C+

Title: Lessons from a Scarlet Lady
Author: Emma Wildes
Publication Info: Signet January 2010
ISBN: 9780451228796
Genre: Historical: European

Book CoverLessons from a Scarlet Lady is a romance that features protagonists in a rather different way. Brianna is a newlywed duchess who wants a more passionate marriage. She finds a used copy of Lady Rothburg’s Advice, a book so salacious and so frank in its discussion of sex and sexual power that it was banned – so Brianna promptly brings it home to read so she can try to seduce her husband and crank the homefires to burning hot damn. The Duke, Colton (Colton? Is that really a historical English name?), is shocked to his dukely toes by his wife’s bedroom behavior, and finds himself fascinated by his bride when he’d expected to go back to his pre-marital routine of work, work, a little more work, and additional work. Meanwhile, among Brianna’s friends is a young woman named Rebecca, who has it mighty big and bad for Colton’s brother, Robert. Robert has a bit of a reputation, and has no idea Rebecca exists, but that doesn’t stop her from turning down several marriage proposals last season, much to her parents’ displeasure.

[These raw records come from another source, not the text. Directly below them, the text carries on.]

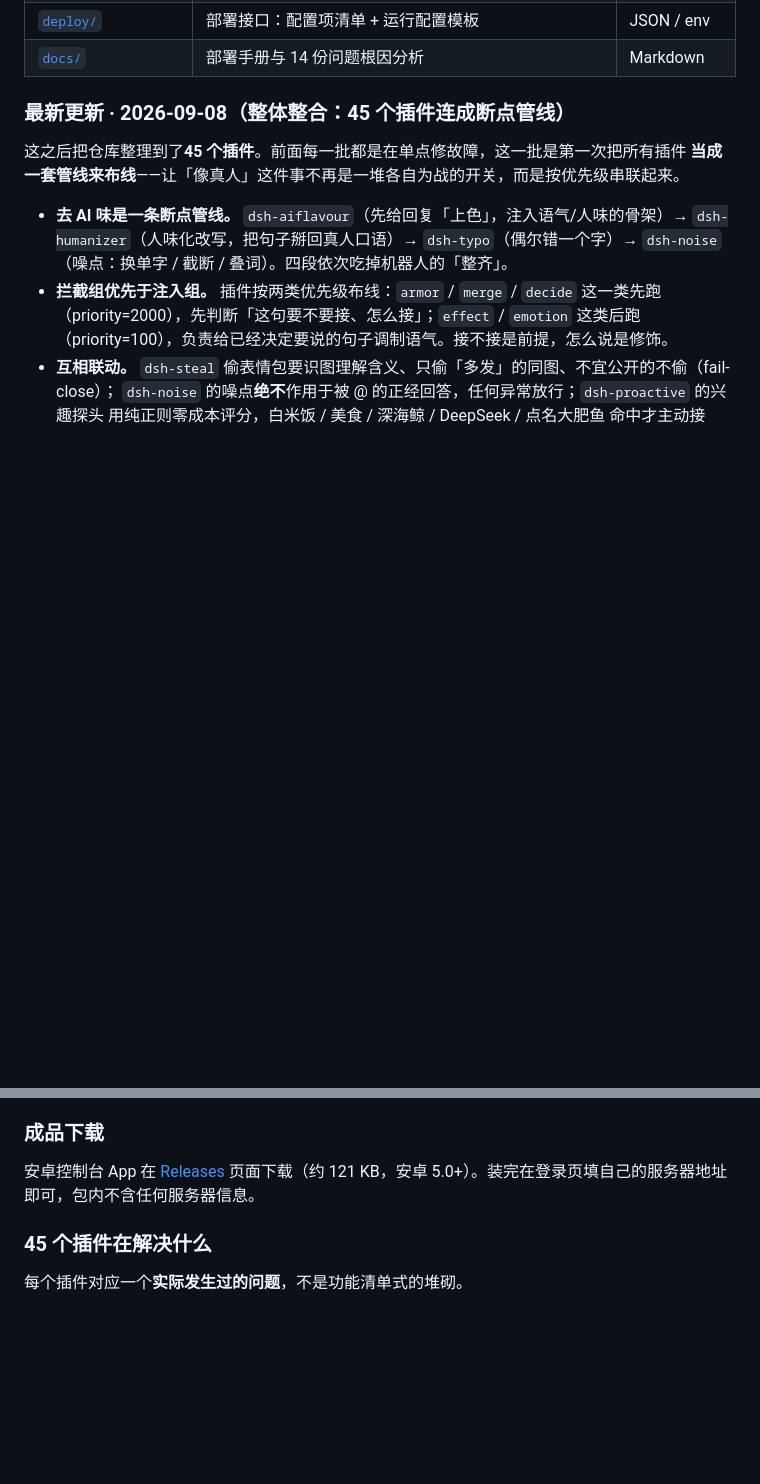
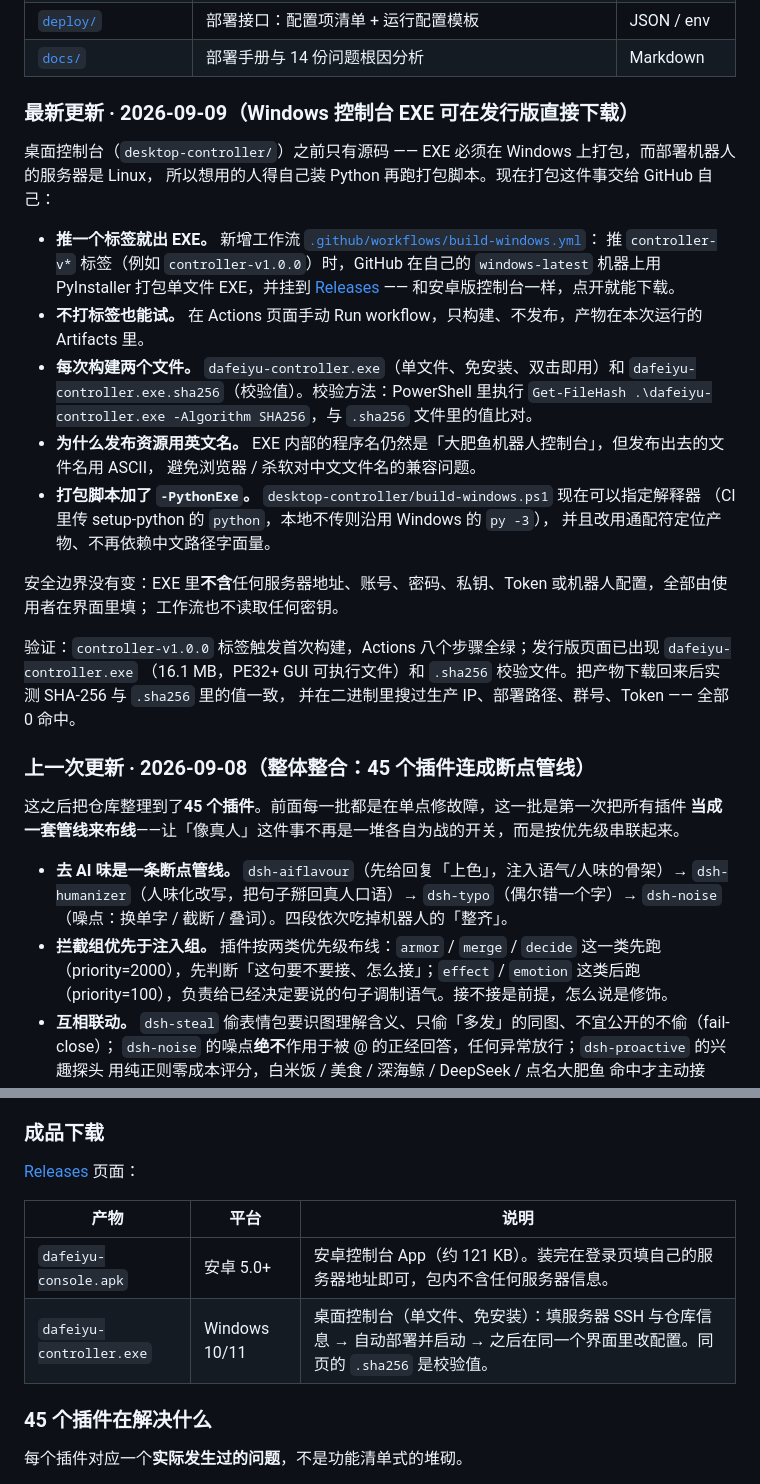
Before and after one commit to nanbengxian-cyber/dafeiyu-qq-bot, a Markdown page: README.md, 2 parts joined by grey strips. Drawn GitHub-style; blank space fills up the shorter version.

```diff
--- a/README.md
+++ b/README.md
@@ -25,7 +25,32 @@ A complete engineering effort to make a QQ group bot *talk like an actual group
 | [`deploy/`](deploy/) | 部署接口：配置项清单 + 运行配置模板 | JSON / env |
 | [`docs/`](docs/) | 部署手册与 14 份问题根因分析 | Markdown |
 
-### 最新更新 · 2026-09-08（整体整合：45 个插件连成断点管线）
+### 最新更新 · 2026-09-09（Windows 控制台 EXE 可在发行版直接下载）
+
+桌面控制台（`desktop-controller/`）之前只有源码 —— EXE 必须在 Windows 上打包，而部署机器人的服务器是 Linux，
+所以想用的人得自己装 Python 再跑打包脚本。现在打包这件事交给 GitHub 自己：
+
+- **推一个标签就出 EXE。** 新增工作流 [`.github/workflows/build-windows.yml`](.github/workflows/build-windows.yml)：
+  推 `controller-v*` 标签（例如 `controller-v1.0.0`）时，GitHub 在自己的 `windows-latest` 机器上用
+  PyInstaller 打包单文件 EXE，并挂到 [Releases](../../releases) —— 和安卓版控制台一样，点开就能下载。
+- **不打标签也能试。** 在 Actions 页面手动 Run workflow，只构建、不发布，产物在本次运行的 Artifacts 里。
+- **每次构建两个文件。** `dafeiyu-controller.exe`（单文件、免安装、双击即用）和
+  `dafeiyu-controller.exe.sha256`（校验值）。校验方法：PowerShell 里执行
+  `Get-FileHash .\dafeiyu-controller.exe -Algorithm SHA256`，与 `.sha256` 文件里的值比对。
+- **为什么发布资源用英文名。** EXE 内部的程序名仍然是「大肥鱼机器人控制台」，但发布出去的文件名用 ASCII，
+  避免浏览器 / 杀软对中文文件名的兼容问题。
+- **打包脚本加了 `-PythonExe`。** `desktop-controller/build-windows.ps1` 现在可以指定解释器
+  （CI 里传 setup-python 的 `python`，本地不传则沿用 Windows 的 `py -3`），
+  并且改用通配符定位产物、不再依赖中文路径字面量。
+
+安全边界没有变：EXE 里**不含**任何服务器地址、账号、密码、私钥、Token 或机器人配置，全部由使用者在界面里填；
+工作流也不读取任何密钥。
+
+验证：`controller-v1.0.0` 标签触发首次构建，Actions 八个步骤全绿；发行版页面已出现 `dafeiyu-controller.exe`
+（16.1 MB，PE32+ GUI 可执行文件）和 `.sha256` 校验文件。把产物下载回来后实测 SHA-256 与 `.sha256` 里的值一致，
+并在二进制里搜过生产 IP、部署路径、群号、Token —— 全部 0 命中。
+
+### 上一次更新 · 2026-09-08（整体整合：45 个插件连成断点管线）
 
 这之后把仓库整理到了**45 个插件**。前面每一批都是在单点修故障，这一批是第一次把所有插件
 **当成一套管线来布线**——让「像真人」这件事不再是一堆各自为战的开关，而是按优先级串联起来。
@@ -120,7 +145,12 @@ A complete engineering effort to make a QQ group bot *talk like an actual group
 
 ### 成品下载
 
-安卓控制台 App 在 [Releases](../../releases) 页面下载（约 121 KB，安卓 5.0+）。装完在登录页填自己的服务器地址即可，包内不含任何服务器信息。
+[Releases](../../releases) 页面：
+
+| 产物 | 平台 | 说明 |
+|---|---|---|
+| `dafeiyu-console.apk` | 安卓 5.0+ | 安卓控制台 App（约 121 KB）。装完在登录页填自己的服务器地址即可，包内不含任何服务器信息。 |
+| `dafeiyu-controller.exe` | Windows 10/11 | 桌面控制台（单文件、免安装）：填服务器 SSH 与仓库信息 → 自动部署并启动 → 之后在同一个界面里改配置。同页的 `.sha256` 是校验值。 |
 
 ### 45 个插件在解决什么
 
```
Also changed, not shown: other parts of README.md (+33 -2 lines).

I loved that the narrative featured both an unmarried couple (Rebecca and Robert) and a married couple (Brianna and Colton). The idea that a marriage requires some of the same effort as a courtship and that a relationship grows and strengthens with attention paid to it is one that isn’t featured often in romance. I liked watching Brianna and Colton’s relationship grow and evolve. The wedding is often part of the happily-ever-after at the end of the book, but marriage itself takes an equal amount of effort and attention to be a happy one. Even though Brianna and Colton were already married to one another, I didn’t feel as if their relationship was stale, or that the risk was absent because of their marital status. Brianna runs the risk of alienating Colton, and is prepared to lose the cordial status quo of her life as his duchess on the chance that the attraction between them, which is real, could evolve into something more powerful. The emotional risk was palpable for her, and ultimately for him. Consider me shocked: I was worried about a couple that was already married! How… realistic! How unlike the romance genre, particularly historicals!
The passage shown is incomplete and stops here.